Segment Open

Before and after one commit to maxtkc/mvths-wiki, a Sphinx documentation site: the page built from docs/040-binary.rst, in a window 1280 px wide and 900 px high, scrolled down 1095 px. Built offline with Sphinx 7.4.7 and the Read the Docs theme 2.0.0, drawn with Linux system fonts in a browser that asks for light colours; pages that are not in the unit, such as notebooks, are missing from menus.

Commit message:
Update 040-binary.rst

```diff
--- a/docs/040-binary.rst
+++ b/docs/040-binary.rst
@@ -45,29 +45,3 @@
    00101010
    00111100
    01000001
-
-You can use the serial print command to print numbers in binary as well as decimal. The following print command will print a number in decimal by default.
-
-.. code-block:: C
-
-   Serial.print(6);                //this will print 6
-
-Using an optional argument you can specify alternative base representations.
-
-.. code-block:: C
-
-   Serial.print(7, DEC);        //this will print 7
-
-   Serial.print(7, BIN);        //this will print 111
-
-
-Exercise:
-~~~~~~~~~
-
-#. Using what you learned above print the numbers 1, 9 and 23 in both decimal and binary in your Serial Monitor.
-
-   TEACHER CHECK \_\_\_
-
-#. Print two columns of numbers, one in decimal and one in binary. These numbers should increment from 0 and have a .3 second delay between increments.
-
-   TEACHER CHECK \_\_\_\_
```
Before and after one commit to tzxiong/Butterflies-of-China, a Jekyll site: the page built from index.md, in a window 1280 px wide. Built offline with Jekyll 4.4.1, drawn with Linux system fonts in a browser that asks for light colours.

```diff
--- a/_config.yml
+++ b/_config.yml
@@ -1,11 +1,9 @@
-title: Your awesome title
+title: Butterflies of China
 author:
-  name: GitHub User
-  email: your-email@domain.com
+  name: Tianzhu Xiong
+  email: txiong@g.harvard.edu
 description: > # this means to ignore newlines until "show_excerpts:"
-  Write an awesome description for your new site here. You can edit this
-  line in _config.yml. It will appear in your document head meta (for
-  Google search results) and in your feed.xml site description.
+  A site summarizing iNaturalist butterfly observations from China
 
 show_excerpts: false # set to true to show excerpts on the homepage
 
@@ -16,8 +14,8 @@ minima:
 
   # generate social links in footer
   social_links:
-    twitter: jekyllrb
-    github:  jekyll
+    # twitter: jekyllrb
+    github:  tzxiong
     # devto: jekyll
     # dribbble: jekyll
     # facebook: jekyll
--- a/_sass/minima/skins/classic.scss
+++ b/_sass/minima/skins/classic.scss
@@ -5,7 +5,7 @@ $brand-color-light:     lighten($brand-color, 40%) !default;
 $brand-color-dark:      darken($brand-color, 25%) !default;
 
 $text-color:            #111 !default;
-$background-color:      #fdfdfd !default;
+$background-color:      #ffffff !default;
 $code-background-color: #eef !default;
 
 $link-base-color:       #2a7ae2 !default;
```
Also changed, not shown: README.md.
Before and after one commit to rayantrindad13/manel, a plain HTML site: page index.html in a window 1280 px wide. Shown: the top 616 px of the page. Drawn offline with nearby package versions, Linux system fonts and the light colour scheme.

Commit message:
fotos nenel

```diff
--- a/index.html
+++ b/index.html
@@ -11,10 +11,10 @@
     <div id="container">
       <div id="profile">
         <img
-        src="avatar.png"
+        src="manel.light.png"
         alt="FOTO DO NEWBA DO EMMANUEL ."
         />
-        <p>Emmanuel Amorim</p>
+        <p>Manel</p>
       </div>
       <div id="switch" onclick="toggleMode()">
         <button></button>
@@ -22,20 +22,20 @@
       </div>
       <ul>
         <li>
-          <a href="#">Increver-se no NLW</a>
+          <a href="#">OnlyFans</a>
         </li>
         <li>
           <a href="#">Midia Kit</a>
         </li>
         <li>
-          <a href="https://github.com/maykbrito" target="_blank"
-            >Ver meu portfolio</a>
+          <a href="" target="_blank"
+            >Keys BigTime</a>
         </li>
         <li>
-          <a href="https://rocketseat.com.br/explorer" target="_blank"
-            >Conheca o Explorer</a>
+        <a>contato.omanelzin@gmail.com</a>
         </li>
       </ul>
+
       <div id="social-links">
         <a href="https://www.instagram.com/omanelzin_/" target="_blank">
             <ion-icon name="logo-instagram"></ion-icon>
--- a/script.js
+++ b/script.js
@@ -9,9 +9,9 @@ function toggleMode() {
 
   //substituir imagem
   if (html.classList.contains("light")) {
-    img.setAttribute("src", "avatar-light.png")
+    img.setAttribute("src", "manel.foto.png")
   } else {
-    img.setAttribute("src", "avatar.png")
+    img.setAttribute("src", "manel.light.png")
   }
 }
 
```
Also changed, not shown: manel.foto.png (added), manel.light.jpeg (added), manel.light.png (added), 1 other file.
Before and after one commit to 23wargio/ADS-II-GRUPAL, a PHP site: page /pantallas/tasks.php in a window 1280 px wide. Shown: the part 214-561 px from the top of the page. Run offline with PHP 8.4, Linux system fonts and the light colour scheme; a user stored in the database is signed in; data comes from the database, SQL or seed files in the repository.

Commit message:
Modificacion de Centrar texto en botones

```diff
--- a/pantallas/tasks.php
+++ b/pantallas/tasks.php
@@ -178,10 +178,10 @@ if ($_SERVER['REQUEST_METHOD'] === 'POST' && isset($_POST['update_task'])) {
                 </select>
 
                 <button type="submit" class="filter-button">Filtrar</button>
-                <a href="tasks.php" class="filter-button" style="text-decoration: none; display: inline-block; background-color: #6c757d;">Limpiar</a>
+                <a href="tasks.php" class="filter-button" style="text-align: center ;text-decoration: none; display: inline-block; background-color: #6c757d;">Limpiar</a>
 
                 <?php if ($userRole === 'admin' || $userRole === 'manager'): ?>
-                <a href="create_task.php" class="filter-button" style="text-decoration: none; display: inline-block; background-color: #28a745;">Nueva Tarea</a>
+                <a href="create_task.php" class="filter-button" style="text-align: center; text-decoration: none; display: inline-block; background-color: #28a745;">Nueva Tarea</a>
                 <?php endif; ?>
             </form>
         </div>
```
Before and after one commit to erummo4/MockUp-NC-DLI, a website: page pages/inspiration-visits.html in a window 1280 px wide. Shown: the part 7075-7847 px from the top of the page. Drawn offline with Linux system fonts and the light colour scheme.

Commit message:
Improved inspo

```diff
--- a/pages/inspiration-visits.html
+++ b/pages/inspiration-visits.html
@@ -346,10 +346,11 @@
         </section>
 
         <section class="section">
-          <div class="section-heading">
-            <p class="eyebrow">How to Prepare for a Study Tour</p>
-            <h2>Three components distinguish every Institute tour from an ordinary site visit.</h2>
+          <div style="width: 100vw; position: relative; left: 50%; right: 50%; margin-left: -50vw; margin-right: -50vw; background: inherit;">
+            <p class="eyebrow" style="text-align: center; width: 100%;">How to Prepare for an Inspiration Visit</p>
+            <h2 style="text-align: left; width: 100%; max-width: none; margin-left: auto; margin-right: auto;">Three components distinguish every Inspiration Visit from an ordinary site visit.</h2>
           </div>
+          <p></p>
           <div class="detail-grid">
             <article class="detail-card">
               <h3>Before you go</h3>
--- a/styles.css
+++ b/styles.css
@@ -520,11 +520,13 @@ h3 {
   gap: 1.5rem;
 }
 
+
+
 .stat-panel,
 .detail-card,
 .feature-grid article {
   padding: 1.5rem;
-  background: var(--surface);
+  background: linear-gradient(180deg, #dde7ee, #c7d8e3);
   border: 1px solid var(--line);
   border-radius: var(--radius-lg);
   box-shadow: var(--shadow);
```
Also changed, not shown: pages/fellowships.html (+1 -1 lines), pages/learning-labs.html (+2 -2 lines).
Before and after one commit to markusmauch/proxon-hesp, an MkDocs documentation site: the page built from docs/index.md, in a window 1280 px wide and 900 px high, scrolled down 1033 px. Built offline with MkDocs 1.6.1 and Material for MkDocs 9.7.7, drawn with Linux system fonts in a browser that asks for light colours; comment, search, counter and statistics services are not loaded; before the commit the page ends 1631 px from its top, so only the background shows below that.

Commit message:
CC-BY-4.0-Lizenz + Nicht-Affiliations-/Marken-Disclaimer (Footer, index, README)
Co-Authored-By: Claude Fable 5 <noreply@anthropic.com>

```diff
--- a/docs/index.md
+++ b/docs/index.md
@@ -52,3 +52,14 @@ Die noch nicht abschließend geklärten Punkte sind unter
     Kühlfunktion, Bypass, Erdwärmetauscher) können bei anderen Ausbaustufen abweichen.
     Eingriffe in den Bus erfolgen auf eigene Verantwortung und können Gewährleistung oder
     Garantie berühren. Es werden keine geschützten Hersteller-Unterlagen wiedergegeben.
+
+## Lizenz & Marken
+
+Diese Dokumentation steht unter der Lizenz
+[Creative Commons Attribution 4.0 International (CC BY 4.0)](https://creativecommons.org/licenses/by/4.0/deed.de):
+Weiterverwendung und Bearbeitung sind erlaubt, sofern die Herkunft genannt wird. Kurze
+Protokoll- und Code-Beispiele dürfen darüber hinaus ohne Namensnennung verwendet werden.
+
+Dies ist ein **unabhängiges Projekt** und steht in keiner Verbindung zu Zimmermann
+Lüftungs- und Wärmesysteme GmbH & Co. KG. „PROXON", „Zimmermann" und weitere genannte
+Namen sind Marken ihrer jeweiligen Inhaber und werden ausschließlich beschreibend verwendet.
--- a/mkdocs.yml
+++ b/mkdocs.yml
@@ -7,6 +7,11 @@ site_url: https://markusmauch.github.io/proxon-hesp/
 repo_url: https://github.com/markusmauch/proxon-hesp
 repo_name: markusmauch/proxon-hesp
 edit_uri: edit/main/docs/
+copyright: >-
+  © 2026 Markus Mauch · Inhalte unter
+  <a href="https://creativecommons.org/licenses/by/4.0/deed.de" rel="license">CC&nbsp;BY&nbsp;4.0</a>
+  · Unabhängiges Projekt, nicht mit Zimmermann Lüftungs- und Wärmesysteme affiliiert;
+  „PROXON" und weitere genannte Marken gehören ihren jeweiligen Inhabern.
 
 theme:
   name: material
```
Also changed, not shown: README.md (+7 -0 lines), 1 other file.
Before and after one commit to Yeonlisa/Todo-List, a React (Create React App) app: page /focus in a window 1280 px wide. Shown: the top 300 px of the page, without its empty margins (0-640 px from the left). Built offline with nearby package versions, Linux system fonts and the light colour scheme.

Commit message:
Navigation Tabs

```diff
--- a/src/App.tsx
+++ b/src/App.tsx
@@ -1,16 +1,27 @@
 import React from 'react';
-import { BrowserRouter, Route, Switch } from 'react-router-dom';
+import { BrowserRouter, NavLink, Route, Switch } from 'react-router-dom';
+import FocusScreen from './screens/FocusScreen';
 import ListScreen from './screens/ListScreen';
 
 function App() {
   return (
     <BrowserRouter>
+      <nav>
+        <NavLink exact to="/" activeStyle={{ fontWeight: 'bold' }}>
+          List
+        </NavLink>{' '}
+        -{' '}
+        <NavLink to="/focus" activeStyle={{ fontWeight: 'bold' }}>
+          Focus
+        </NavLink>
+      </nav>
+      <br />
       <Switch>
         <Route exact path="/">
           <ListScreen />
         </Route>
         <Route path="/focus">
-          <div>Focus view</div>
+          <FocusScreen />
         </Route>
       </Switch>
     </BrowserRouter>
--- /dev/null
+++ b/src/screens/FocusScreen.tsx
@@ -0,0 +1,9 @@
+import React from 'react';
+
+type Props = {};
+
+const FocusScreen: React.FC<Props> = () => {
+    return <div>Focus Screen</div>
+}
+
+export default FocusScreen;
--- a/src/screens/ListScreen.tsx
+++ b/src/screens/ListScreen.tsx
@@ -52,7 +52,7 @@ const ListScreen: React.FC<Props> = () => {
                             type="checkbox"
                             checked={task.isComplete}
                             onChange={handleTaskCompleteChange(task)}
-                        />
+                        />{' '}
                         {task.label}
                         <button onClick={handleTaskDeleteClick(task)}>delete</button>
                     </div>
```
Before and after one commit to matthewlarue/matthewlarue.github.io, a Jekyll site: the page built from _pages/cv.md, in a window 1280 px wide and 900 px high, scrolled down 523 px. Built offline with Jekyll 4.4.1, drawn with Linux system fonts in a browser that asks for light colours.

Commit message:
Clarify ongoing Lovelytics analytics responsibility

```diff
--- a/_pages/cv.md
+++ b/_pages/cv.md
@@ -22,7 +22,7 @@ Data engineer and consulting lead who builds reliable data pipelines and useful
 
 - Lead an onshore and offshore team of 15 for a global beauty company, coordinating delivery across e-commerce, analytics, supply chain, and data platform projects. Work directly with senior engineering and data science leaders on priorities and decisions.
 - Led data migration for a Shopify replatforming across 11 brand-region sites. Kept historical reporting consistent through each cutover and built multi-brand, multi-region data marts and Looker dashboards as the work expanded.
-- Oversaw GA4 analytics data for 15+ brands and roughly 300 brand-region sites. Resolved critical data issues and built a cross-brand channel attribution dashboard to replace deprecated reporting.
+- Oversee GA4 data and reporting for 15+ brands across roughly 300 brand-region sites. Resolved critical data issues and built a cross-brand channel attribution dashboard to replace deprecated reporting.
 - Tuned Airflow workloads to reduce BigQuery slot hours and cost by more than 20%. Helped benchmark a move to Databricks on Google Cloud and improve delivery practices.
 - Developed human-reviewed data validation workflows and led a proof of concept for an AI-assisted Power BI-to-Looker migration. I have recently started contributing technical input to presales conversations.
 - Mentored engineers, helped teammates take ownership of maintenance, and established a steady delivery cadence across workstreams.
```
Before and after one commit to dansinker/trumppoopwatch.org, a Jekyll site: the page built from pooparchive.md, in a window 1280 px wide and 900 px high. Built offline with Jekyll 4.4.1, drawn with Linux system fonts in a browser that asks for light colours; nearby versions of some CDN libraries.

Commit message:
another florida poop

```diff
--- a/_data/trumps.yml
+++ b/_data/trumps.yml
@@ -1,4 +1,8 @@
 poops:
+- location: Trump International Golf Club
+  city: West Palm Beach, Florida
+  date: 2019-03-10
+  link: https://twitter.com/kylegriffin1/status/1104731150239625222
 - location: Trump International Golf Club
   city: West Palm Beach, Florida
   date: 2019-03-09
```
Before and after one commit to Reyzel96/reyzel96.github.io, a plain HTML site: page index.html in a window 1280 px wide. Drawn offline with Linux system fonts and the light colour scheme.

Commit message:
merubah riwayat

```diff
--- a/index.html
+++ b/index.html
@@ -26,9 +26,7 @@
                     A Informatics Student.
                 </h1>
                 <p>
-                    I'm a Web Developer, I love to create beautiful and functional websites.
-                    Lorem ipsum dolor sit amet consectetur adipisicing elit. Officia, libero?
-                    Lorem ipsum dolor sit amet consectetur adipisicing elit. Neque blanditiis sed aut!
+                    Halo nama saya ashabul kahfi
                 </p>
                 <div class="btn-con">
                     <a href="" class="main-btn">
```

Segment Closed

Exercise prompt
Copy the lines of the entries above that mention "https".

Solution below
-          <a href="https://github.com/maykbrito" target="_blank"
-          <a href="https://rocketseat.com.br/explorer" target="_blank"
         <a href="https://www.instagram.com/omanelzin_/" target="_blank">
+[Creative Commons Attribution 4.0 International (CC BY 4.0)](https://creativecommons.org/licenses/by/4.0/deed.de):
@@ -7,6 +7,11 @@ site_url: https://markusmauch.github.io/proxon-hesp/
 repo_url: https://github.com/markusmauch/proxon-hesp
+  <a href="https://creativecommons.org/licenses/by/4.0/deed.de" rel="license">CC&nbsp;BY&nbsp;4.0</a>
+  link: https://twitter.com/kylegriffin1/status/1104731150239625222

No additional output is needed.